This is the story of Janet Fittry of Hustontown, PA, who engaged an entire community to raise awareness about Selective Mutism.

My name is Janet Fittry, and my 8 year old son, Ryan, was diagnosed with selective mutism in the year of 2006. We have had difficulty getting any services, and when we do, they don’t last very long. I have been researching selective mutism since 2006, and use much of the information I find on the selective mutism website.

I have many worries and concerns for my son. One of my fears has been how would he ever let anyone know he needed help or if he was being taken against his will. We teach our children to run, kick and scream; but a child with selective mutism will not make a sound. I was in search of something for him to use and someone suggested a whistle. The idea really grabbed my attention, and I started to give it more thought. The sound of a whistle anywhere will naturally make heads turn, and it doesn’t take batteries. I purchased my son a military whistle, which can be heard a mile away. I have him wear it anytime we are away from our home. I hope I never have to hear the sound, but just knowing he can blow it as a way to use his voice gives me a sense of security.

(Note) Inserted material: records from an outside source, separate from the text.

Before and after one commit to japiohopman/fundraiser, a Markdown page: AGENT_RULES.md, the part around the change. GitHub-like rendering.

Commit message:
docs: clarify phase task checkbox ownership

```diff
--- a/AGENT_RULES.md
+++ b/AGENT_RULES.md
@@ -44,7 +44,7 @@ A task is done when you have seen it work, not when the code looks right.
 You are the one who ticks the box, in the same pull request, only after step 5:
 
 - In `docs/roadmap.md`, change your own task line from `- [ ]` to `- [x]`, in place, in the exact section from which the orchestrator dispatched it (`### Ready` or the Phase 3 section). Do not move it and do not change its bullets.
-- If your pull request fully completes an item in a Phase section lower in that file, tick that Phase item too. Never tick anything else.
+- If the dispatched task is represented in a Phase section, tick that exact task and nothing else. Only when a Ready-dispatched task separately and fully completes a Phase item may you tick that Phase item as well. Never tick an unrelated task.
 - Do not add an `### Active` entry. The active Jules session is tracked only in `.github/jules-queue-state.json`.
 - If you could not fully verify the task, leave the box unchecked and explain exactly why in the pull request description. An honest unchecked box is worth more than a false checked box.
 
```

I have been trying to get services for my son for 3 years now, and most agencies have never heard of selective mutism. They end up asking me for information. I have knocked on many doors and seldom get to keep them open. It is very frustrating for a parent to be knocked down so many times. I refuse to tell my son I can not help him, or find him the help he needs! I will not give up on him! He is my son, and the good Lord gave him to me this way for a reason. I will not quit on him!

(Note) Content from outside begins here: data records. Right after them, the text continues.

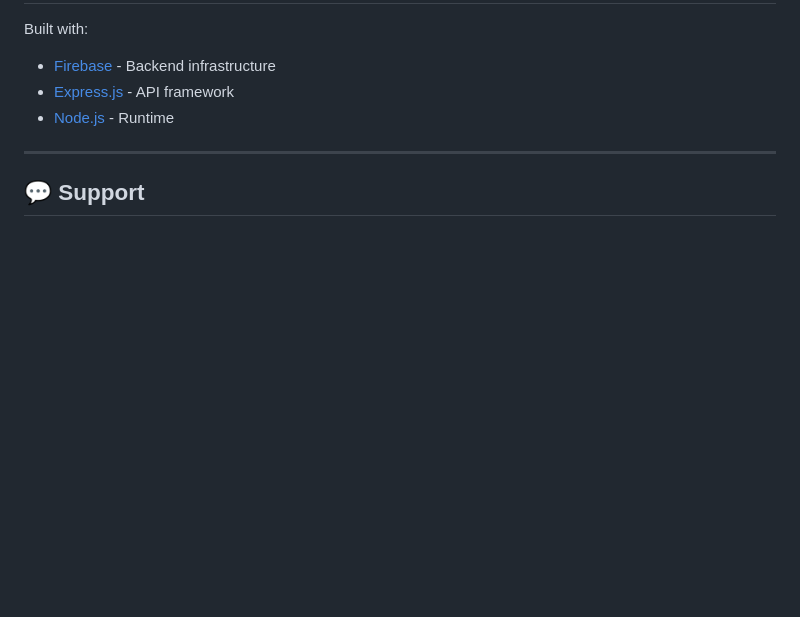
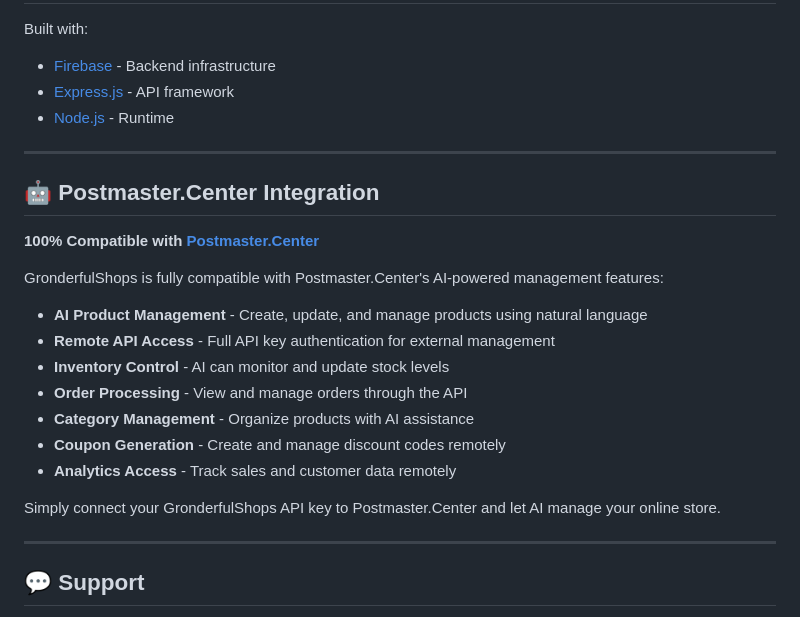
Before and after one commit to nerdboy1024/GronderfulShops, a Markdown page: README.md, the part around the change. GitHub-like rendering; blank space fills up the shorter version.

Commit message:
Add Postmaster.Center compatibility info to README

```diff
--- a/README.md
+++ b/README.md
@@ -225,6 +225,24 @@ Built with:
 
 ---
 
+## 🤖 Postmaster.Center Integration
+
+**100% Compatible with [Postmaster.Center](https://postmaster.center)**
+
+GronderfulShops is fully compatible with Postmaster.Center's AI-powered management features:
+
+- **AI Product Management** - Create, update, and manage products using natural language
+- **Remote API Access** - Full API key authentication for external management
+- **Inventory Control** - AI can monitor and update stock levels
+- **Order Processing** - View and manage orders through the API
+- **Category Management** - Organize products with AI assistance
+- **Coupon Generation** - Create and manage discount codes remotely
+- **Analytics Access** - Track sales and customer data remotely
+
+Simply connect your GronderfulShops API key to Postmaster.Center and let AI manage your online store.
+
+---
+
 ## 💬 Support
 
 - 📖 Check [docs/SETUP.md](docs/SETUP.md) for installation help
```
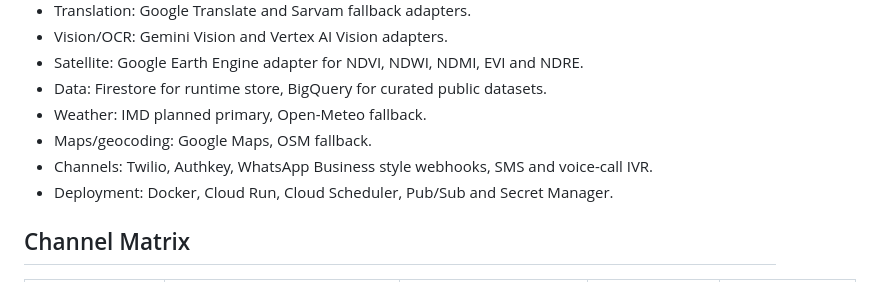
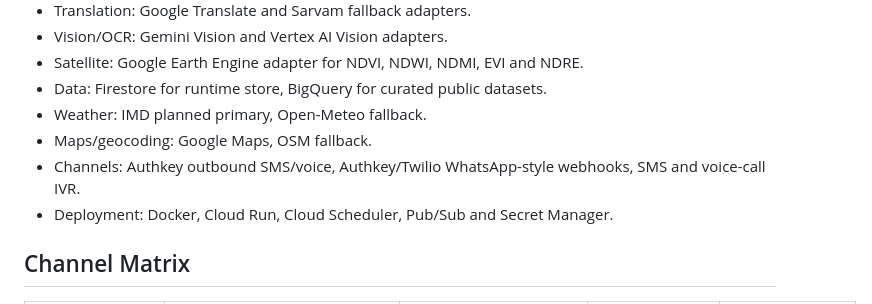
Before and after one commit to vaibhavdes/kisanAI, a Markdown page: README.md, the part around one of its changes. Rendered like a GitHub page.

Commit message:
docs: clarify outbound channels and data ingestion sources

```diff
--- a/README.md
+++ b/README.md
@@ -43,7 +43,7 @@ Kisan Alert is a FastAPI + React Native hackathon prototype for small and margin
 - Data: Firestore for runtime store, BigQuery for curated public datasets.
 - Weather: IMD planned primary, Open-Meteo fallback.
 - Maps/geocoding: Google Maps, OSM fallback.
-- Channels: Twilio, Authkey, WhatsApp Business style webhooks, SMS and voice-call IVR.
+- Channels: Authkey outbound SMS/voice, Authkey/Twilio WhatsApp-style webhooks, SMS and voice-call IVR.
 - Deployment: Docker, Cloud Run, Cloud Scheduler, Pub/Sub and Secret Manager.
 
 ## Channel Matrix
```
Also changed, not shown: other parts of README.md (+1 -1 lines), docs/data/PUBLIC_DATA_INGESTION.md (+51 -2 lines).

In December, my son’s birthday was in a couple of weeks, and I knew how much he did not like the birthday song, but he enjoyed having me make cupcakes for his class. I had read different information that it is important to make others aware of his disorder so they don’t keep trying to get him to say something. So I got this “crazy idea” one day to purchase a bunch of cheap whistles and make up a packet with some flyers giving information about selective mutism, a letter of concerns from me, and a flyer with information from the Special Quest Organization. I thought we could celebrate his birthday in a different way since he has difficulty with the attention generated from a party plus we could accomplish some positive things in the process.

I shared my idea with Ryan and he liked it. I contacted the local school guidance counselor and told her my idea and was given the okay to purchase whistles for each child in his class. I then made a video in which I explained the purpose of the whistle. I submitted it to my son’s teacher for her to show to the class.

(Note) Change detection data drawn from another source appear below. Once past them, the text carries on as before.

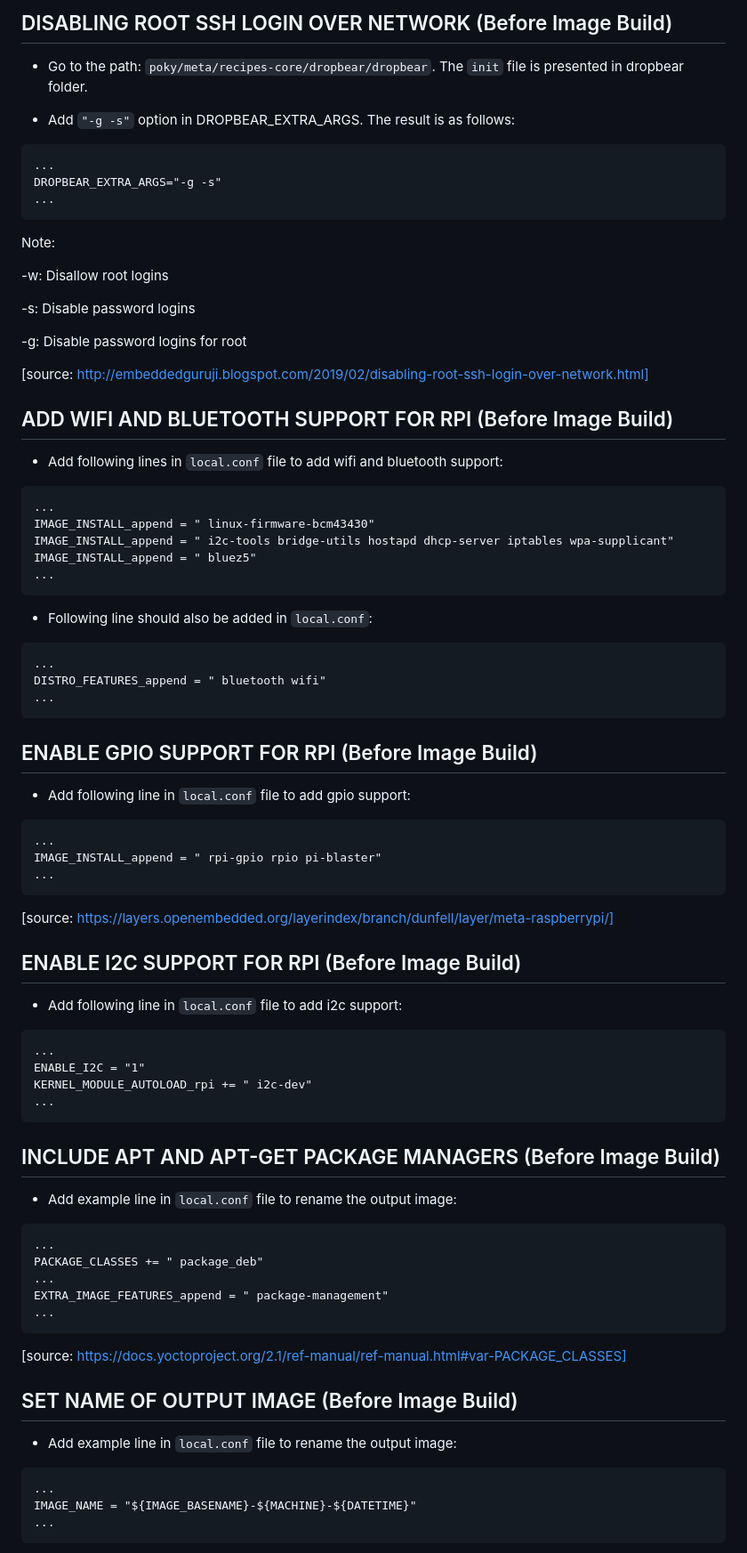
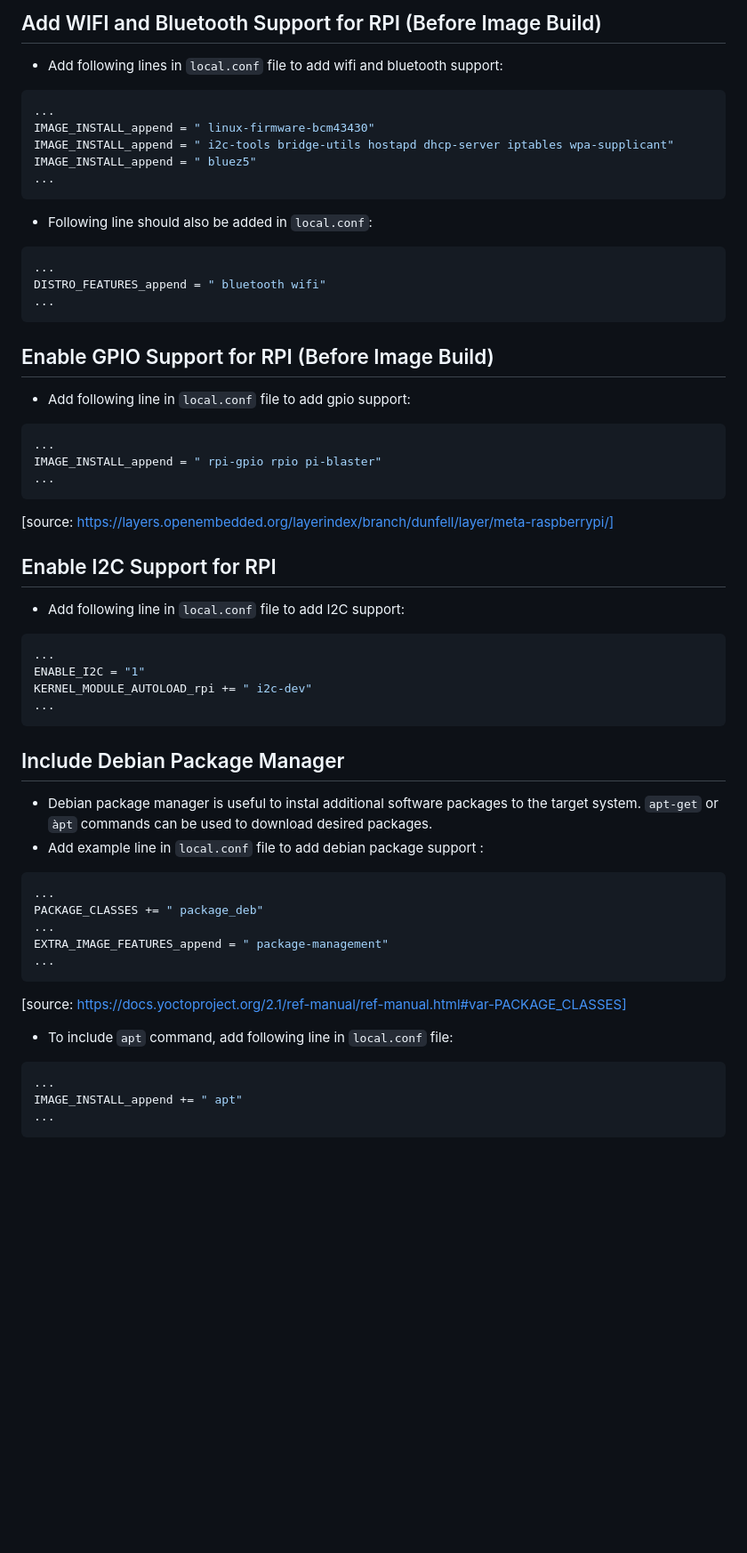
Before and after one commit to Viriliter/PedestrianSlayer2, a Markdown page: README.md, the part around one of its changes. Shown at 89% size. Rendered like a GitHub page; blank space fills up the shorter version.

````diff
--- a/README.md
+++ b/README.md
@@ -196,31 +149,7 @@ bitbake core-image-base
 
-## DISABLING ROOT SSH LOGIN OVER NETWORK (Before Image Build)
-
-* Go to the path: ```poky/meta/recipes-core/dropbear/dropbear```.  The ```init``` file is presented in dropbear folder.
-
-* Add ```"-g -s"``` option in DROPBEAR_EXTRA_ARGS. The result is as follows:
-
-```
-...
-DROPBEAR_EXTRA_ARGS="-g -s"
-...
-```
-
-Note:
-
--w:  Disallow root logins
-
--s:  Disable password logins
-
--g:  Disable password logins for root
-
-[source: http://embeddedguruji.blogspot.com/2019/02/disabling-root-ssh-login-over-network.html]
-
-
-## ADD WIFI AND BLUETOOTH SUPPORT FOR RPI (Before Image Build)
+## Add WIFI and Bluetooth Support for RPI (Before Image Build)
 * Add following lines in ```local.conf``` file to add wifi and bluetooth support:
-
-```
+```bash
 ...
 IMAGE_INSTALL_append = " linux-firmware-bcm43430"
 IMAGE_INSTALL_append = " i2c-tools bridge-utils hostapd dhcp-server iptables wpa-supplicant"
@@ -229,35 +158,34 @@ IMAGE_INSTALL_append = " bluez5"
 ```
 
 * Following line should also be added in ```local.conf```:
-```
+```bash
 ...
 DISTRO_FEATURES_append = " bluetooth wifi"
 ...
 ```
 
-## ENABLE GPIO SUPPORT FOR RPI (Before Image Build)
+## Enable GPIO Support for RPI (Before Image Build)
 * Add following line in ```local.conf``` file to add gpio support:
-
-```
+```bash
 ...
 IMAGE_INSTALL_append = " rpi-gpio rpio pi-blaster"
 ...
 ```
 [source: https://layers.openembedded.org/layerindex/branch/dunfell/layer/meta-raspberrypi/]
 
-## ENABLE I2C SUPPORT FOR RPI (Before Image Build)
-* Add following line in ```local.conf``` file to add i2c support:
-
-```
+## Enable I2C Support for RPI
+* Add following line in ```local.conf``` file to add I2C support:
+```bash
 ...
 ENABLE_I2C = "1"
 KERNEL_MODULE_AUTOLOAD_rpi += " i2c-dev"
 ...
 ```
 
-## INCLUDE APT AND APT-GET PACKAGE MANAGERS (Before Image Build)
-* Add example line in ```local.conf``` file to rename the output image:
-```
+## Include Debian Package Manager
+* Debian package manager is useful to instal additional software packages to the target system. ```apt-get``` or ```àpt``` commands can be used to download desired packages.
+* Add example line in ```local.conf``` file to add debian package support :
+```bash
 ...
 PACKAGE_CLASSES += " package_deb"
 ...
@@ -266,11 +194,9 @@ EXTRA_IMAGE_FEATURES_append = " package-management"
 ```
 [source: https://docs.yoctoproject.org/2.1/ref-manual/ref-manual.html#var-PACKAGE_CLASSES]
 
-
-## SET NAME OF OUTPUT IMAGE (Before Image Build)
-* Add example line in ```local.conf``` file to rename the output image:
-```
+* To include ```apt``` command, add following line in  ```local.conf``` file:
+```bash
 ...
-IMAGE_NAME = "${IMAGE_BASENAME}-${MACHINE}-${DATETIME}"
+IMAGE_INSTALL_append += " apt"
 ...
 ```
````
Also changed, not shown: other parts of README.md (+36 -191 lines).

My kids helped me fold, staple, and bag up all the information, and the whistles. I took empty cereal boxes and used them as display boxes for stores in our community to sit on their counters. I asked for .25 cents for each whistle purchased. I also asked that on December 20th at 7pm, people would go outside and blow the whistle to be the voice of someone who was afraid to talk. My son really liked the idea that others were buying whistles to blow on his birthday. The case of whistles I purchased contained 144 whistles. We had figured if we sold all the whistles we would raise $36.00 for “Rid the Silence” of selective mutism. It was not much, but what we have accomplished in the process was amazing. We have managed to spread information about selective mutism, made many people aware of Ryan’s disorder, and helped others just like Ryan. We not only sold 144 whistles, but raised $85.00!

Ryan looks at himself differently now. The sale of the whistles has make him realize he is not alone. He is not the only one who is afraid to talk. He is not as different as he thought. I have noticed a difference in him when we are in public. He seems a little more relaxed knowing others understand they shouldn’t try to get him to talk. The best thing for me was having my son come home on the day I sent cupcakes into school for his birthday, and his telling me that he had a GREAT DAY, because no one sang “Happy Birthday” to him!

The outcome of the whistle sale was a learning experience for him, and a rewarding one for me! It was truly a simple way to make others aware of selective mutism and to also raise funds for “Rid the Silence” in the process. My kids enjoyed helping put the whistle information together, and knowing they were doing something important. Anyone can do this, and you can coordinate the project with your own child’s birthday. I look forward to doing it again with my son this coming December. The greatest tip I can give any parent who has a child with selective mutism is to not give up! They really do need us to be their voice. Don’t be afraid to go the extra mile. It truly is worth every step!